There’s something about grapevines that’s pure magic. The way fresh leaves shine with almost an inner glow. How tendrils coil around any object in their way, including other tendrils. The energy of new shoots stretching happily for the sun, as if they could wind around the air itself and climb all the way to heaven.
There’s something just plain happy about these ancient plants; they’re so clearly excited about living. But what can you do with grapevines, besides wait impatiently for the grapes?
For starters, grapevines make a great garden arbor. Hardy enough to withstand our blustery Sierra zephyrs and cold-tolerant enough (with the right variety) for high desert winters, grapevines can be slow to get started but a joy once established.
If you do start an arbor, be prepared: you’ll find yourself pruning, clipping and sometimes just plain chopping to keep your arbor in shape. It’s tough to be ruthless with something so beautiful. But think kudzu: those vines will take over if you let them.
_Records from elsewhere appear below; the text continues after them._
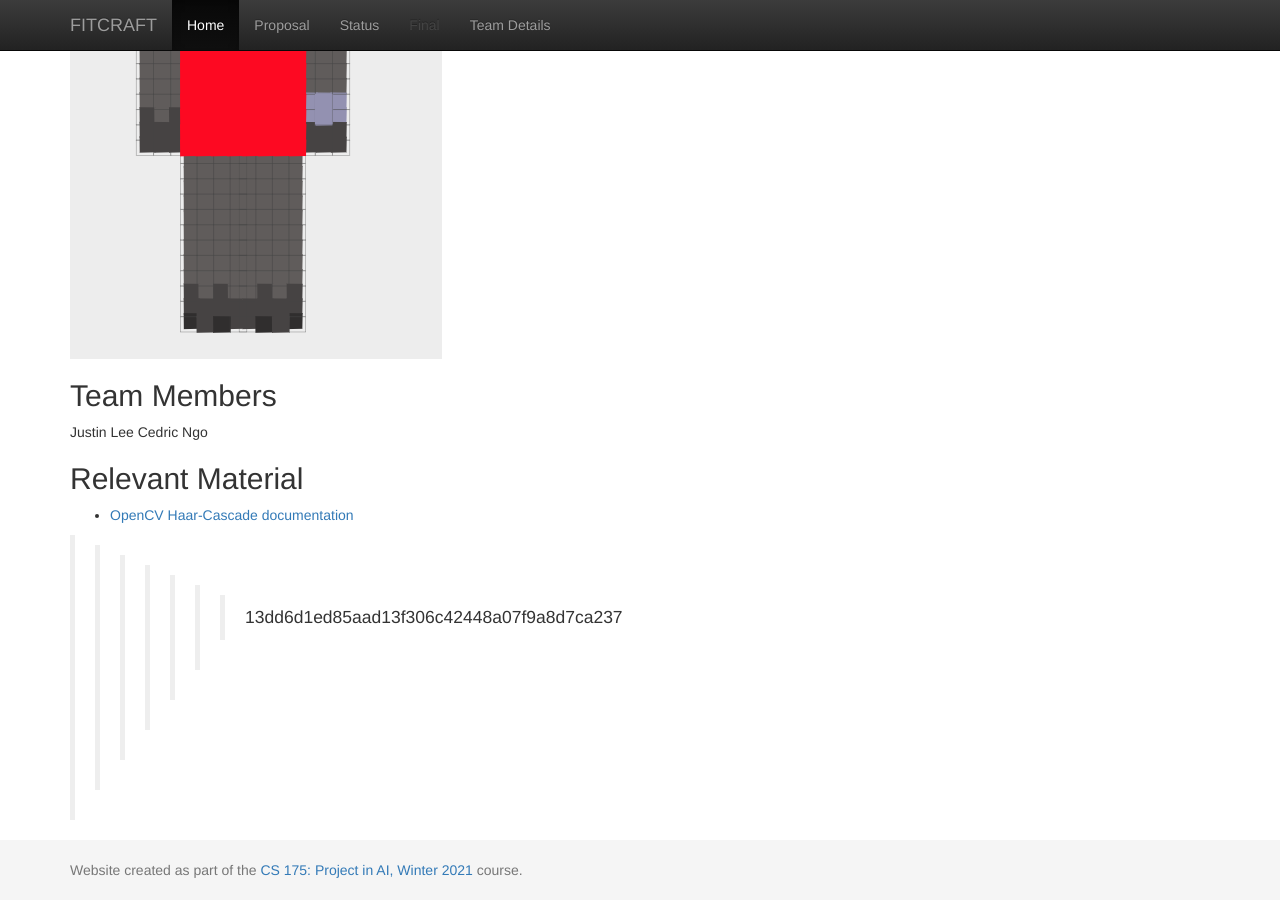
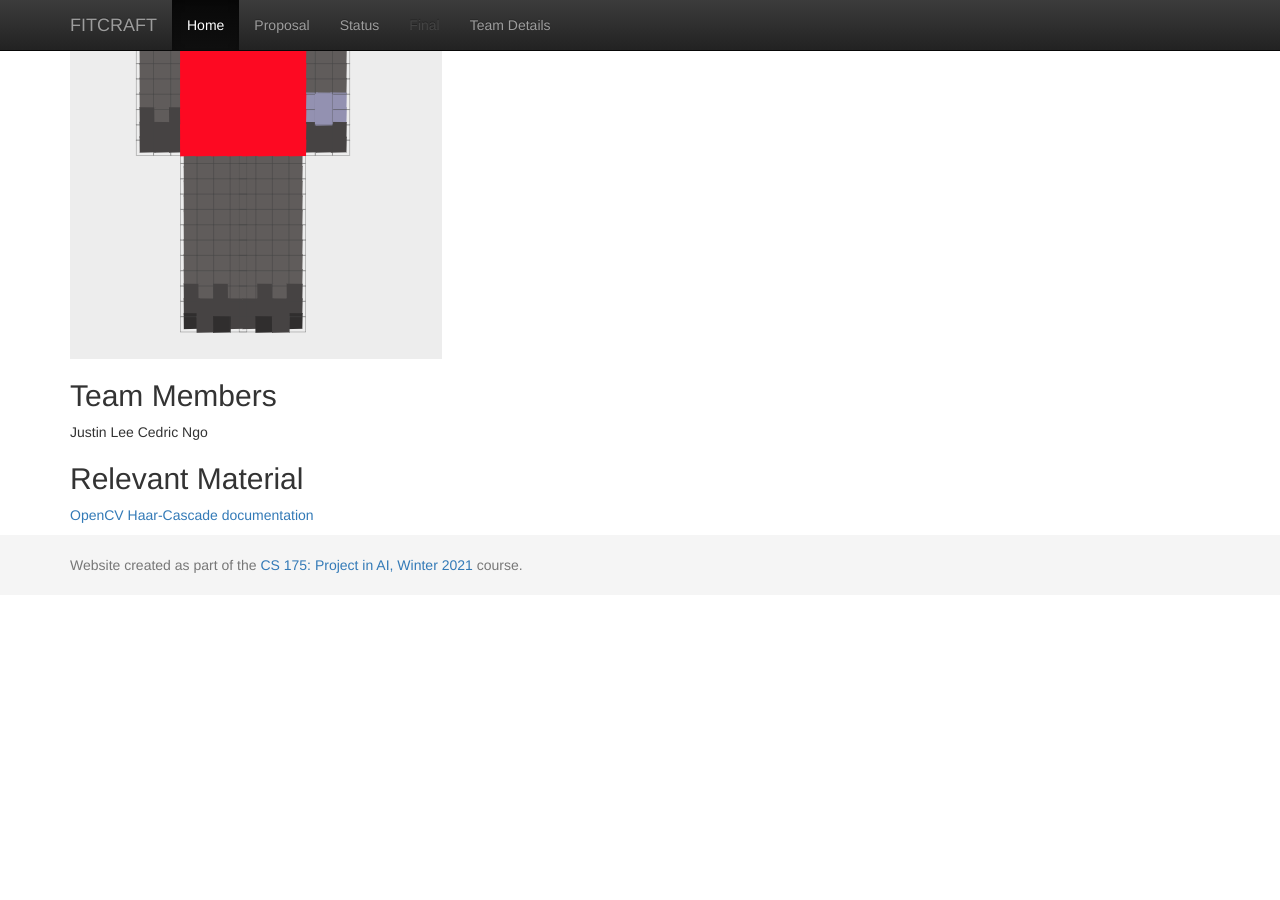
Before and after one commit to j-lee-88/FITCRAFT, a Jekyll site: the page built from docs/index.md, in a window 1280 px wide and 900 px high, scrolled down 1858 px. Built offline with Jekyll 4.4.1, drawn with Linux system fonts in a browser that asks for light colours; after the commit the page ends 2453 px from its top, so only the background shows below that.

Commit message:
Removed Git artifact

```diff
--- a/docs/index.md
+++ b/docs/index.md
@@ -33,6 +33,4 @@ Justin Lee
 Cedric Ngo
 
 ## Relevant Material
-- [OpenCV Haar-Cascade documentation](https://docs.opencv.org/3.4/db/d28/tutorial_cascade_classifier.html)
-
->>>>>>> 13dd6d1ed85aad13f306c42448a07f9a8d7ca237
+[OpenCV Haar-Cascade documentation](https://docs.opencv.org/3.4/db/d28/tutorial_cascade_classifier.html)
```
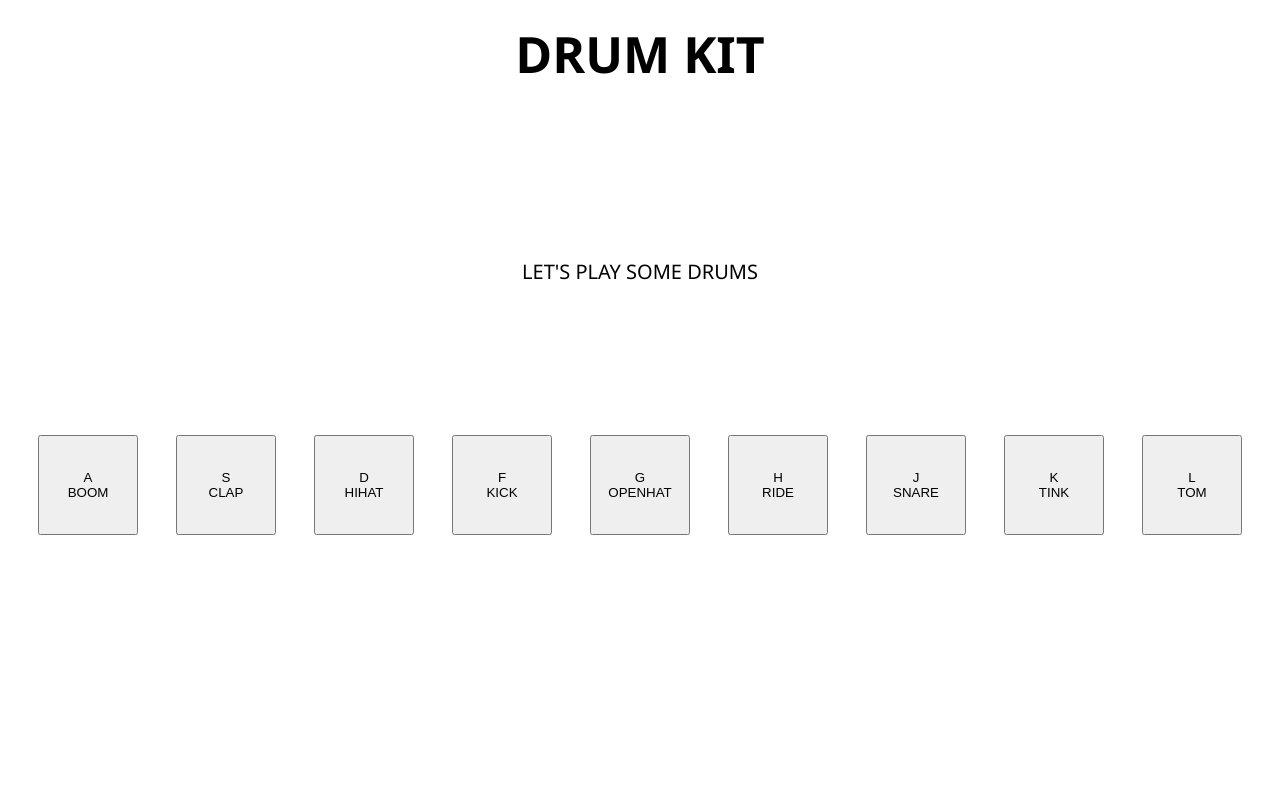
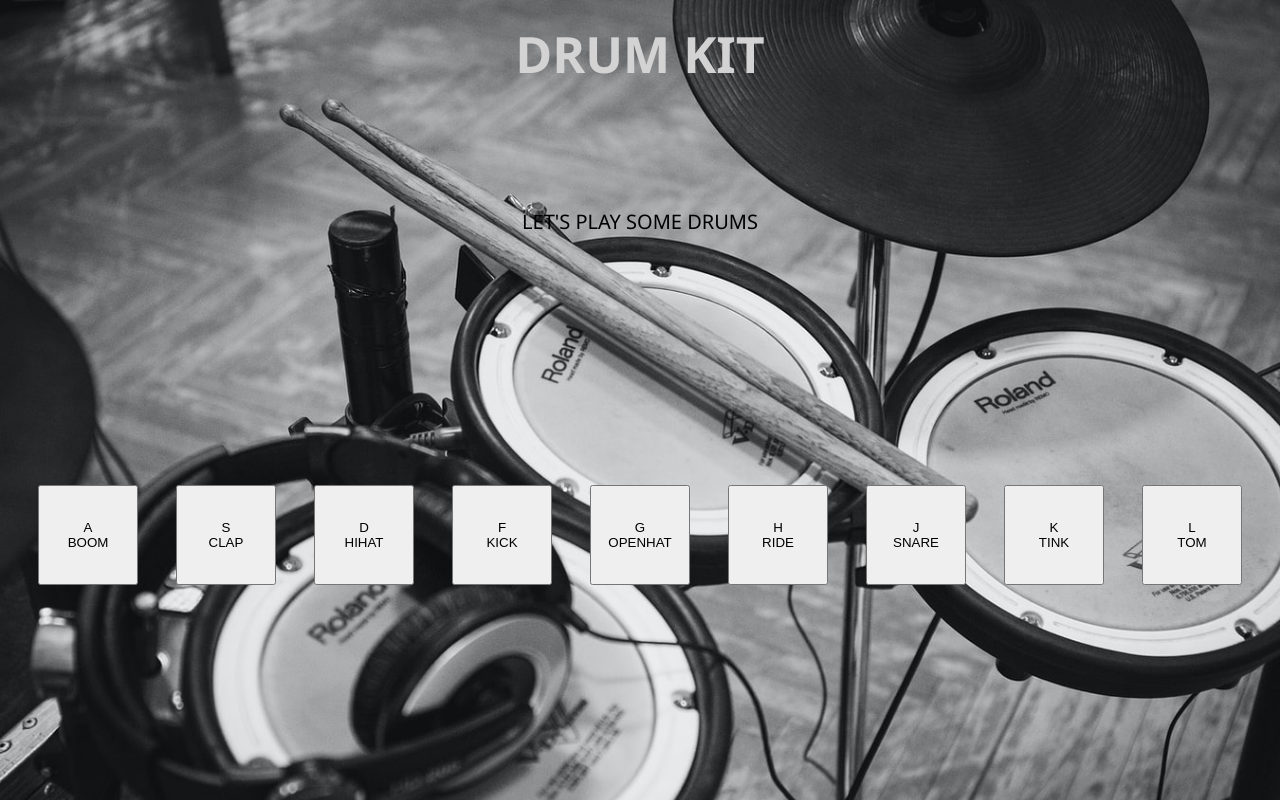
Before and after one commit to JordanLeeDiamond/drumKit, a plain HTML site: page index.html in a window 1280 px wide. Drawn offline with Linux system fonts and the light colour scheme.

Commit message:
simple styling

```diff
--- a/style.css
+++ b/style.css
@@ -8,6 +8,10 @@ body {
     align-content: center;
     text-align: center;
     font-family: 'Segoe UI', Tahoma, Geneva, Verdana, sans-serif;
+    background-image:url(./images/monotoneDrumKit.jpeg);
+    background-repeat: no-repeat;
+    background-size: cover;
+    background-attachment: fixed;
 }
 
 .header {
@@ -16,14 +20,17 @@ body {
 
 h1 {
     font-size: 50px;
+    color:lightgrey;
 }
 
 .text {
-    padding-top: 150px;
+    padding-top: 100px;
+    padding-bottom: 100px;
 }
 
 p {
     font-size: 20px;
+    color: black;
 }
 
 .buttons {
```
Also changed, not shown: index.html (+1 -1 lines), images/monotoneDrumKit.jpeg (added).
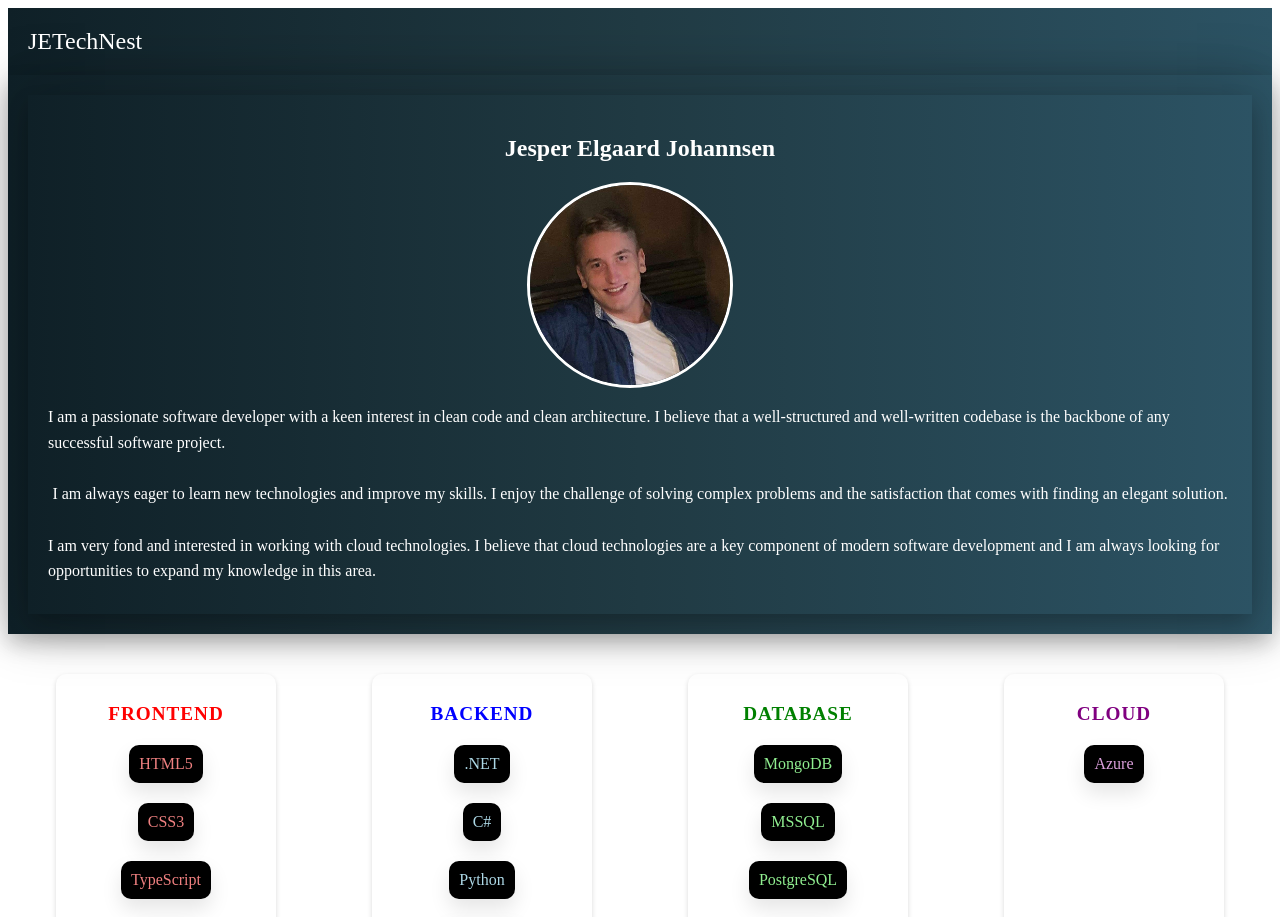
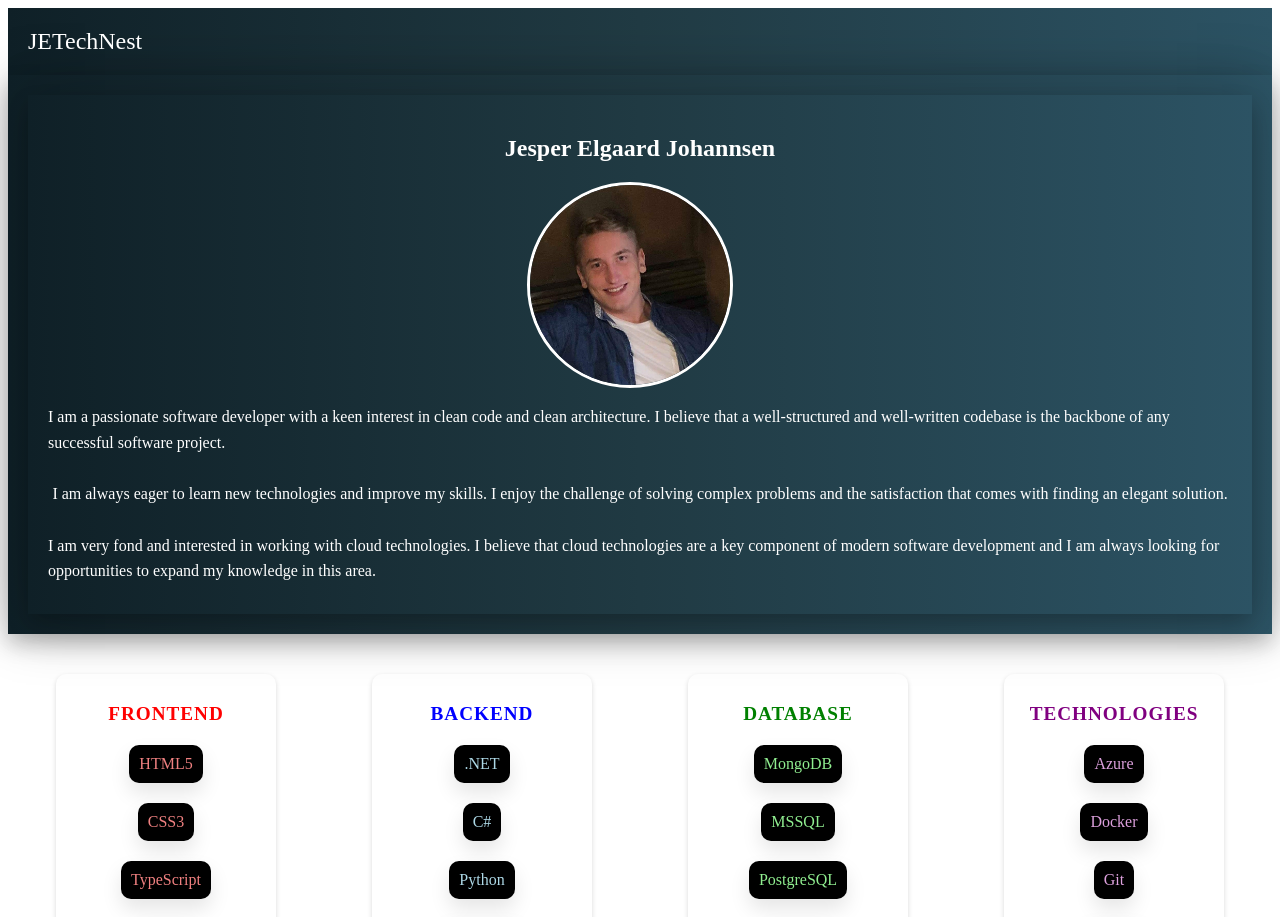
Before and after one commit to Jesperejohannsen/jetechnest, a React (Vite) app: page / in a window 1280 px wide. Shown: the top 917 px of the page. Built offline with nearby package versions, Linux system fonts and the light colour scheme.

Commit message:
changing project section and skill section

```diff
--- a/src/App.tsx
+++ b/src/App.tsx
@@ -1,4 +1,3 @@
-import { BrowserRouter as Router } from 'react-router-dom';
 import './App.css';
 import Header from './components/header/Header';
 import About from './components/about/About';
@@ -8,13 +7,13 @@ import ContactForm from './components/contact/Contact';
 
 function App() {
   return (
-    <Router>
+    <>
       <Header />
       <About />
       <SkillSection />
       <ProjectsSection />
       <ContactForm />
-    </Router>
+    </>
   );
 }
 
--- a/src/components/projects/ProjectsSection.css
+++ b/src/components/projects/ProjectsSection.css
@@ -134,21 +134,19 @@
   .project-card {
     width: 100%;
     padding: 10px;
-    margin: 5px;
+    margin: 10px;
   }
 
   .modal-content {
     width: 95%;
-    max-width: 40%;
+    max-width: 100%;
     padding: 10px;
     max-height: 90vh;
     box-sizing: border-box;
-    margin-right: 50%;
-    margin-top: 50%;
   }
 
   .modal-content img {
-    width: 40%;
+    width: 100%;
   }
 
   .close-button {
--- a/src/components/skills/SkillSection.css
+++ b/src/components/skills/SkillSection.css
@@ -79,10 +79,10 @@
   color: lightgreen;
 }
 
-.cloud h3 {
+.technologies h3 {
   color: purple;
 }
 
-.cloud .skill-name {
+.technologies .skill-name {
   color: plum;
 }
--- a/src/components/skills/SkillSection.tsx
+++ b/src/components/skills/SkillSection.tsx
@@ -5,7 +5,7 @@ const SkillSection = () => {
     frontend: ["HTML5", "CSS3", "TypeScript", "React"],
     backend: [".NET", "C#", "Python", "GraphQL", "REST"],
     database: ["MongoDB", "MSSQL", "PostgreSQL", "SQLite"],
-    cloud: ["Azure"],
+    technologies: ["Azure", "Docker", "Git", "CI/CD" ],
   };
 
   return (
```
There’s a plus to all that pruning: cuttings make a wonderful accent for flower arrangements. Brilliantly emerald, graceful vines can make the simplest bouquet snap. Just toss in a few fresh clippings and wait for compliments.
Grape leaves can be a treat in their own right, too. Roll them with rice for a Greek savory called dolmas. Tender leaves can be frozen in spring for cooking all year round. And grape-leaf tea is reputed to have a wide range of properties, from improving circulation to relieving chronic fatigue syndrome. (Just be sure not to pick where plants have been sprayed).
Best of all, this is the time of year when the grapes themselves arrive — a not-to-be-missed harvest. Plucked fresh from the vine, chilled in a salad, or frozen for a cool summer dessert, grapes make a no-guilt treat. All that taste and hardly any calories? Now that’s magic.
Grapevine Growing Tips:
■ Read labels; for Sierra winters, be sure to choose a cold-tolerant variety.
■ Pests love sweet grapes, too, unfortunately. Keep yellow jackets away with a hanging trap or two.
■ Grapes are slow to leaf out in the spring and may be weeks behind other plants in your garden. So don’t give up and yank them out prematurely. Be patient, and they’ll reward you.
For a tasty stuffed grape leaf recipe including instructions on how to roll the grape leaves, go to: